Jackson, Krauss Flip The Script On 'Rose'
Country superstar Alan Jackson admits that the urge to do something musically different on his new album may have been fueled by a comment Vince Gill made while introducing him at the CMA Awards a couCountry superstar Alan Jackson admits that the urge to do something musically different on his new album may have been fueled by a comment Vince Gill made while introducing him at the CMA Awards a couple of years back.
"I don't know if the script writer wrote it, but he said, 'You always know what you're going to get from Alan Jackson. It's like driving through McDonald's,'" Jackson tells Billboard. "I think he meant it as a compliment, but it kind of made me feel like 'Dang, McDonald's, man! I don't want to be like every time somebody buys an album, they are getting just another quarter-pounder with cheese.'"
As such, Jackson stretches out creatively on "Like Red on a Rose," due Sept. 26 via Arista. The set was produced by Alison Krauss, whose criteria for choosing songs to record was simple: "If I were sitting across from a man, what would I want to hear him say?"

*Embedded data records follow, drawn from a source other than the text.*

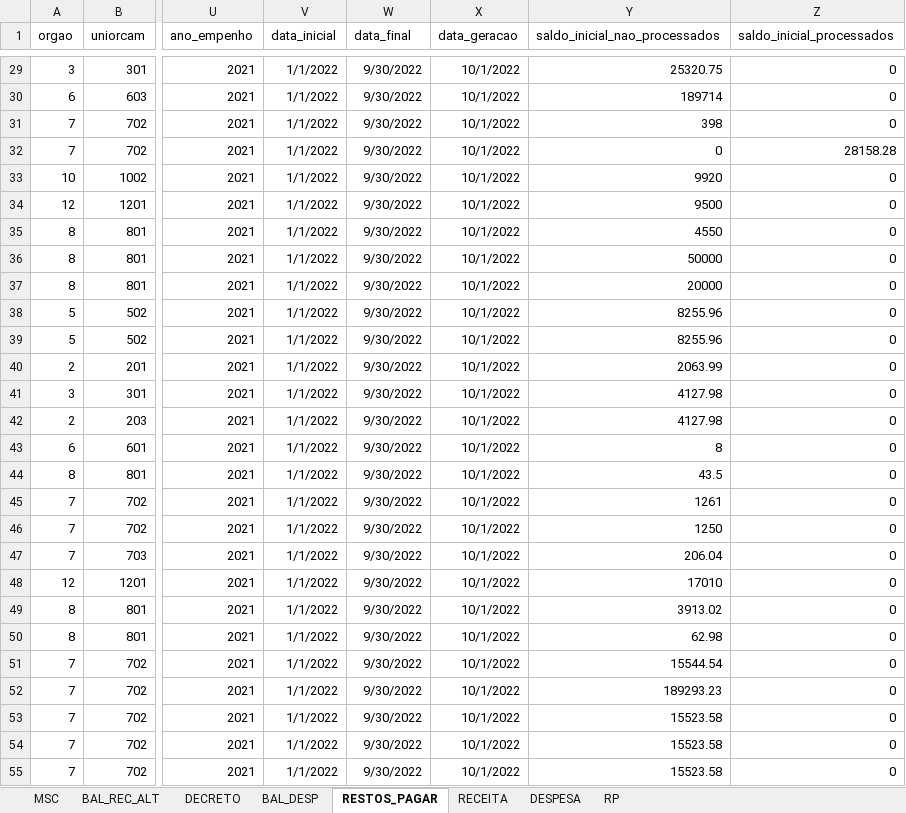
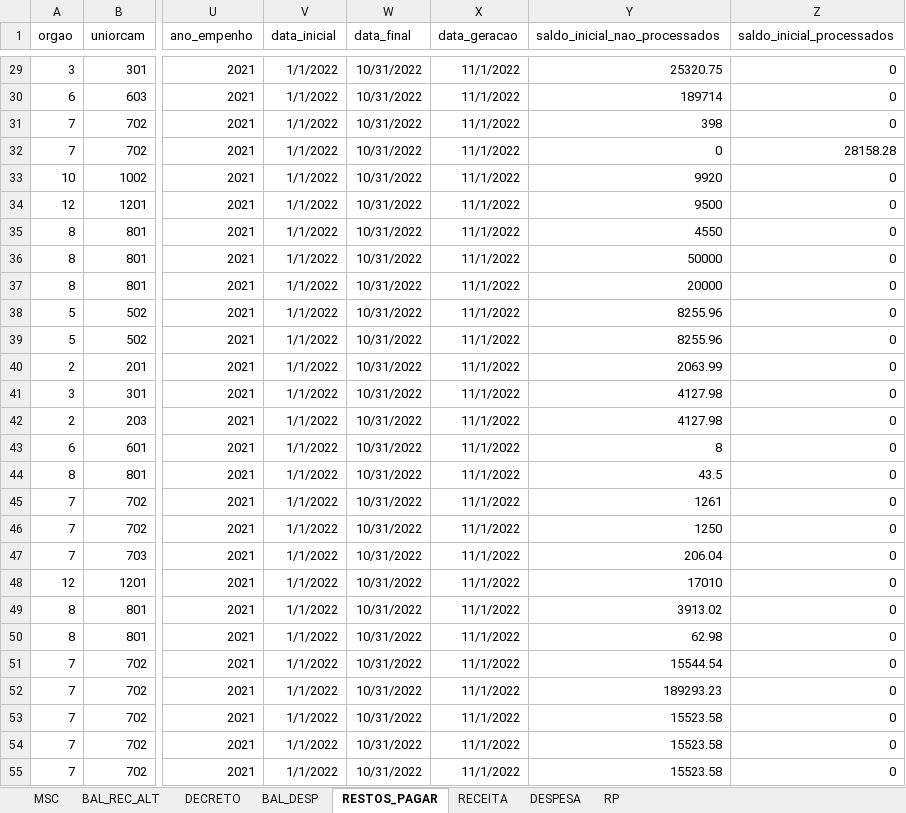
Before and after one commit to everton3x/msc-conferencia, an Excel workbook: msc-conferencia.xlsx, sheet RESTOS_PAGAR, drawn as a sheet; only a part is shown, gaps mark what is left out; values as stored, in another font and other column widths than the file's, no borders; table styles not drawn; the diff covers the shown part only; the diff names each change by its address in the sheet, - before the commit and + after, or states it on an @@ line.

```diff
--- a/msc-conferencia.xlsx (sheet RESTOS_PAGAR)
+++ b/msc-conferencia.xlsx (sheet RESTOS_PAGAR)
-W29:W55 (data_final): 9/30/2022
+W29:W55 (data_final): 10/31/2022
-X29:X55 (data_geracao): 10/1/2022
+X29:X55 (data_geracao): 11/1/2022
```
Also changed, not shown: 100 edited cells elsewhere in this sheet, sheet MSC, sheet BAL_DESP, sheet DECRETO, sheet BAL_REC_ALT, sheet DESPESA, sheet RECEITA, 1 more sheet, cache/balver.xlsx, cache/msc_atual.xlsx, 8 other files.
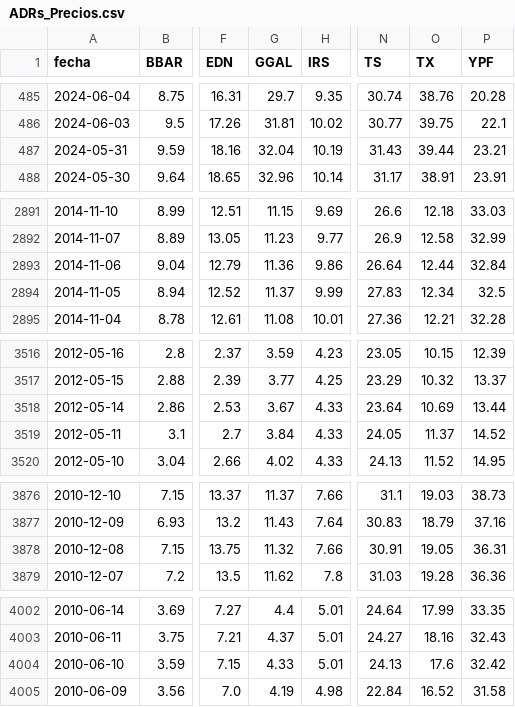
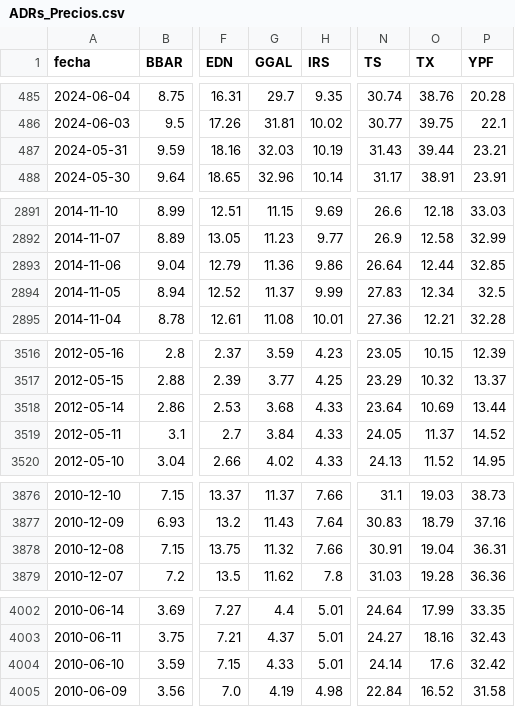
Before and after one commit to jesusrobles824/Automatizacion-de-Datos-y-Proyectos-BI, a CSV file: Automatización de Datos/ADRs_Precios.csv, drawn as a sheet; only a part is shown, gaps mark what is left out; the diff names each change by its address in the sheet, - before the commit and + after, or states it on an @@ line.

```diff
--- a/Automatización de Datos/ADRs_Precios.csv
+++ b/Automatización de Datos/ADRs_Precios.csv
-G487 (GGAL): 32.04
+G487 (GGAL): 32.03
-P2893 (YPF): 32.84
+P2893 (YPF): 32.85
-G3518 (GGAL): 3.67
+G3518 (GGAL): 3.68
-O3878 (TX): 19.05
+O3878 (TX): 19.04
-N4004 (TS): 24.13
+N4004 (TS): 24.14
```
Also changed, not shown: Automatización de Datos/ADRs_variacion_porcentual_diaria.csv.
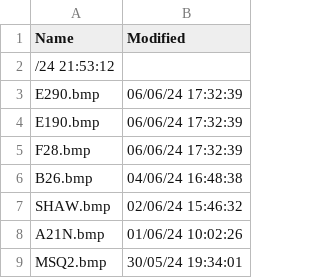
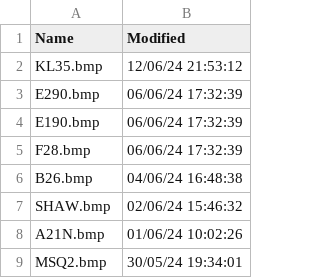
Before and after one commit to rikgale/VRSOperatorFlags, a CSV file: Silhouettes.csv, drawn as a sheet; only a part is shown; removed rows and columns are numbered as before the commit, all else as after; the diff names each change by its address in the sheet, - before the commit and + after, or states it on an @@ line.

Commit message:
Updated 2024-08-25

```diff
--- a/Silhouettes.csv
+++ b/Silhouettes.csv
-row 2: /24 21:53:12
+row 2: KL35.bmp | 12/06/24 21:53:12
```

One song written specifically for the project was "The Fire Fly's Song," which she describes as "a grown man looking at how you do things when you are younger and how you don't do those things anymore. You make other choices now that are much wiser choices."
"Like Red on a Rose" is the first album Jackson has recorded without his longtime producer Keith Stegall. Jackson enjoyed working with Krauss, calling her approach "easy and organized," but says he's not finished working with Stegall.
"I love Keith," he says. "We've made a lot of great music together, there's nothing against him. It started because we wanted to do a bluegrass album, and I asked Alison to do it because Keith isn't really a bluegrass producer ... then, of course, it evolved into this. But I'm not abandoning Keith, and I think we'll make some more great country records together."